EP Review: The Burnt Tapes – Alterations

The new EP from London’s favourite ‘regret punks’ is a moody, melodic masterstroke. FFO: Iron Chic, Leagues Apart and Red City Radio.

Review by Mark Bartlett.

When I first saw The Burnt Tapes on a poster (a year or so ago) I’d already decided that they were awesome before ever hearing a note of music, such is the power of an excellent band name. But a band needs to be more than just a really really cool name. On Alterations the London-via-Athens band deliver six tracks that stand toe to toe with their peers and cement their position at the top of the pile of London’s best punk bands. Tone Apostolopoulos (vocals & bass), Phil Georgoulopoulos (lead vocals & guitar), Panos Tessaromatis (vocals & guitar) and Jordan Hall (Drums), have delivered one of 2017’s standout melodic punk releases.
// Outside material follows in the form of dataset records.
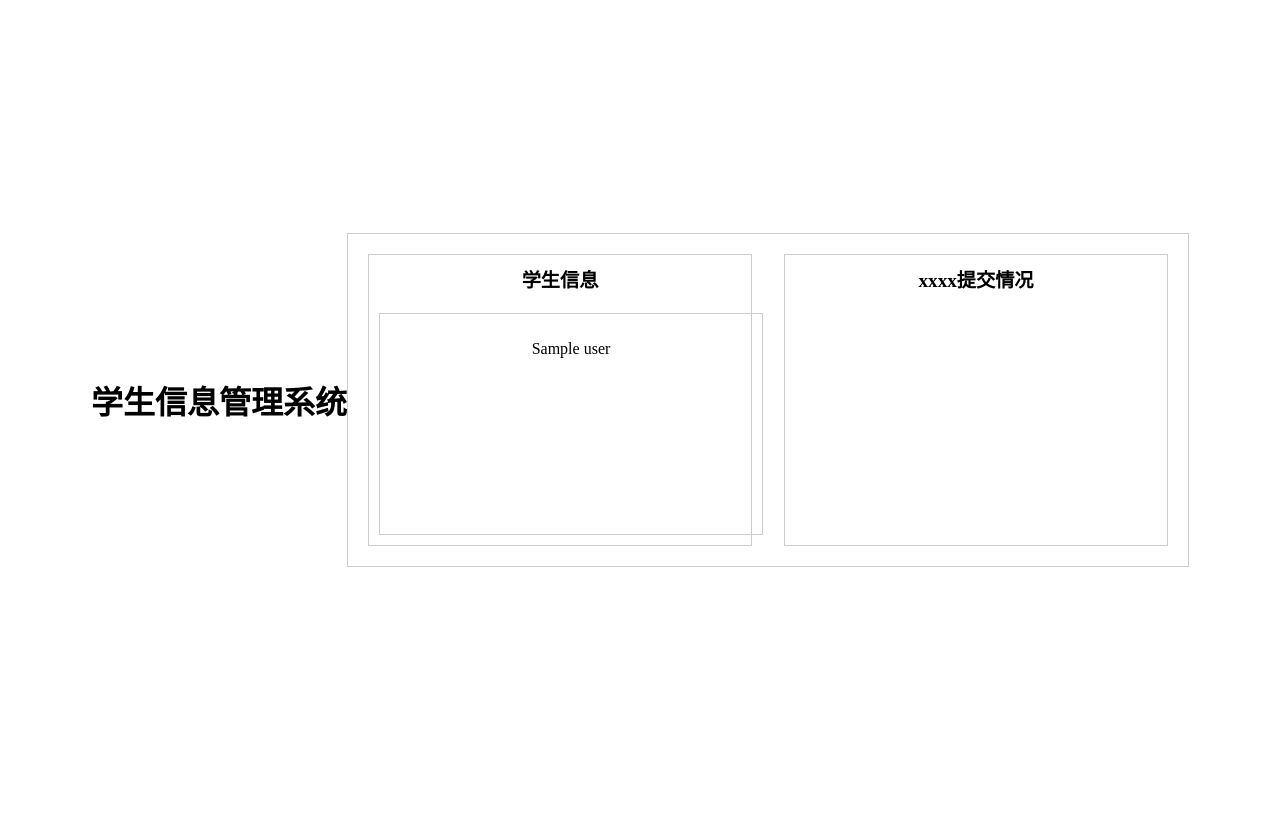
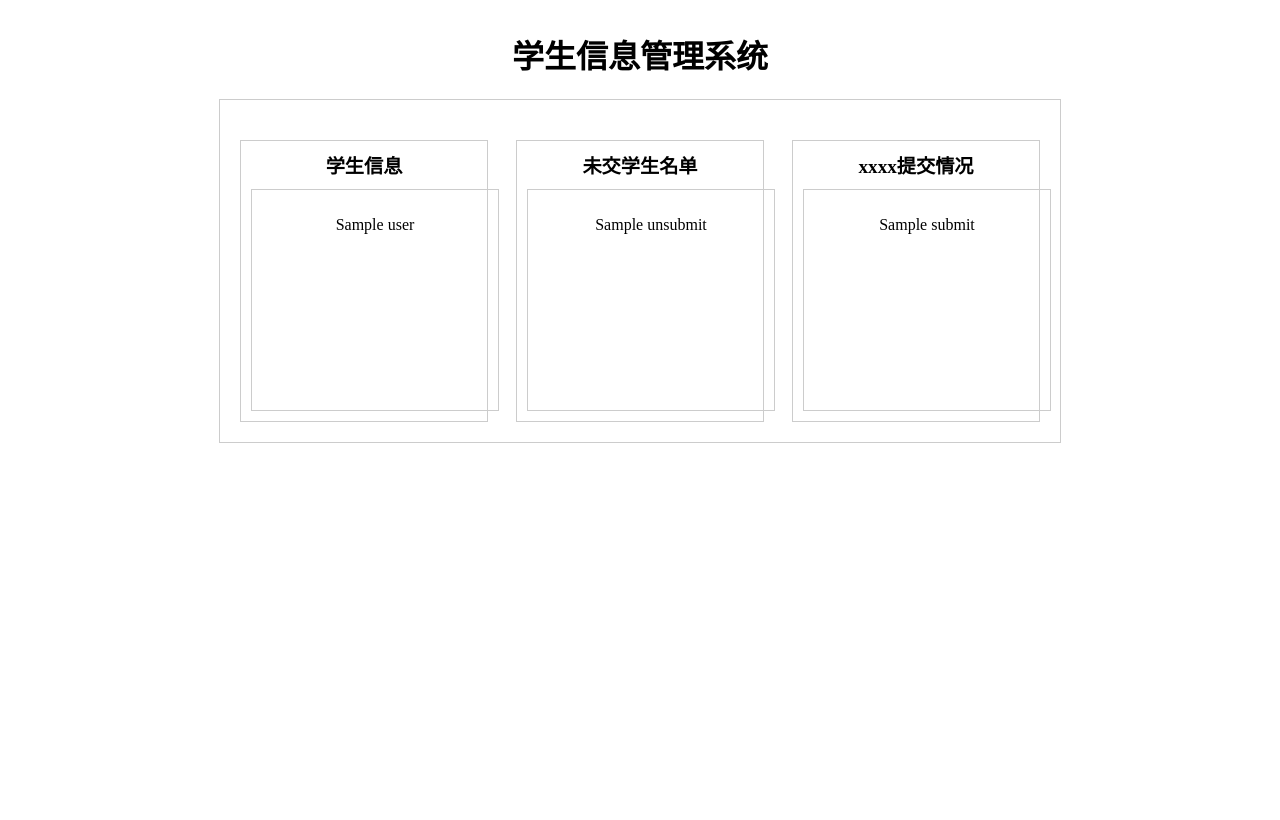
Before and after one commit to aiaresearch/homeworkGun, a Python web app: template web/templates/index.html in a window 1280 px wide. Before the commit the page ends 567 px from the top, so only its background shows below. Run offline with Jinja, Linux system fonts and the light colour scheme; the template is opened without the code that fills it: most values are stand-ins (such as "Sample title", 1, 10 or a date in 2020).

Commit message:
Update webpage and id info

```diff
--- a/web/create_db.js
+++ b/web/create_db.js
@@ -50,8 +50,8 @@ async function generateData() {
     // 循环生成 100 条数据
     for (let i = 1; i <= 50; i++) {
       const name = `User${i}`;
-      const sid = `${i.toString().padStart(2, '0')}`
-      const id = `202308${sid}`
+      const id = `${i.toString().padStart(2, '0')}`
+      const sid = `202308${sid}`
       const query = generateInsertQuery(name, id, sid);
 
       // 执行插入数据的 SQL 语句
--- a/web/templates/index.html
+++ b/web/templates/index.html
@@ -8,10 +8,10 @@
         /* 样式设置 */
         body {
             display: flex;
-            justify-content: center; /* 水平居中 */
-            align-items: center; /* 垂直居中 */
+            flex-direction: column; /* 主轴方向为垂直方向 */
+            align-items: center; /* 水平居中 */
             height: 100vh; /* 设置整个页面的高度为视口的高度 */
-            margin: 0; /* 去除默认边距 */
+            margin: 10px; /* 去除默认边距 */
         }
 
         .container {
@@ -26,10 +26,11 @@
         }
 
         .box {
-            width: 48%; /* 框宽度 */
+            width: 31%; /* 框宽度 */
             border: 1px solid #ccc; /* 边框样式 */
             padding: 10px; /* 内边距 */
             box-sizing: border-box; /* 包含边框在内的盒模型 */
+            margin-top: 20px; /* 上边距 */
         }
 
         .scroll-box {
@@ -37,7 +38,6 @@
             overflow: auto; /* 添加滚动条 */
             border: 1px solid #ccc; /* 边框样式 */
             padding: 10px; /* 内边距 */
-            margin-top: 20px; /* 上边距 */
             width: 100%; /* 方框宽度 */
         }
 
@@ -46,12 +46,10 @@
             font-weight: bold; /* 副标题加粗 */
             margin-bottom: 10px; /* 副标题下边距 */
         }
-
-        /* 在这里添加你的其他样式 */
     </style>
 </head>
 <body>
-    <h1>学生信息管理系统</h1> <!-- 页面标题 -->
+    <h1>学生信息管理系统</h1> <!-- 主标题 -->
     <div class="container">
         <div class="box">
             <div class="subtitle">学生信息</div> <!-- 学生信息副标题 -->
@@ -64,8 +62,22 @@
             </div>
         </div>
         <div class="box">
+            <div class="subtitle">未交学生名单</div> <!-- 未交学生名单副标题 -->
+            <div class="submit-box scroll-box">
+                <!-- 未交学生名单数据显示区域 -->
+                {% for unsubmit in unsubmits %}
+                    <p>{{ unsubmit }}</p>
+                {% endfor %}
+            </div>
+        </div>
+        <div class="box">
             <div class="subtitle">xxxx提交情况</div> <!-- xxxx提交情况副标题 -->
-            <!-- 这里放xxxx提交情况框中的内容 -->
+            <div class="submit-box scroll-box">
+                <!-- 提交情况数据显示区域 -->
+                {% for submit in submits %}
+                    <p>{{ submit }}</p>
+                {% endfor %}
+            </div>
         </div>
     </div>
 
```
Burnt Tapes 1.jpg

Short opener Alterations sets the tone and pace nicely. Sonically, it all begins in a fairly sunny fashion, with triumphant progressions and some flowery harmonies that are effectively betrayed by vocals that take the granite chewing grit of Hot Water Music’s Chuck Ragan, viewed through a modern Iron Chic-esque lens. “‘Cause at twenty-eight, what the fuck can you change?”

Lead track Oh Marie was the first song I was exposed to. I immediately got vibes that took me back to circa 2001 post-hardcore/emo classic bands. Musically, the chord changes are a bit Good Mourning-era Alkaline Trio. The opening progression is menacing and bubble-wrapped in glass half-empty pessimism. Lyrically, we’re in a dark place here: “I’ve looked better, you’ve looked worse. Crawling on the ground for your last cigarette.”

It’s followed by one of the two strongest tracks on the record. The excellently punny Wayne Regretzky opens with a huge, sparkly pop riff that leads into the most dynamically interesting verse-to-chorus changes on the EP. Lyrically, it’s poignant and personally affecting with the refrain, “All good things pass, real fast,” delivering the record’s best lyrical moment. Continue reading “EP Review: The Burnt Tapes – Alterations”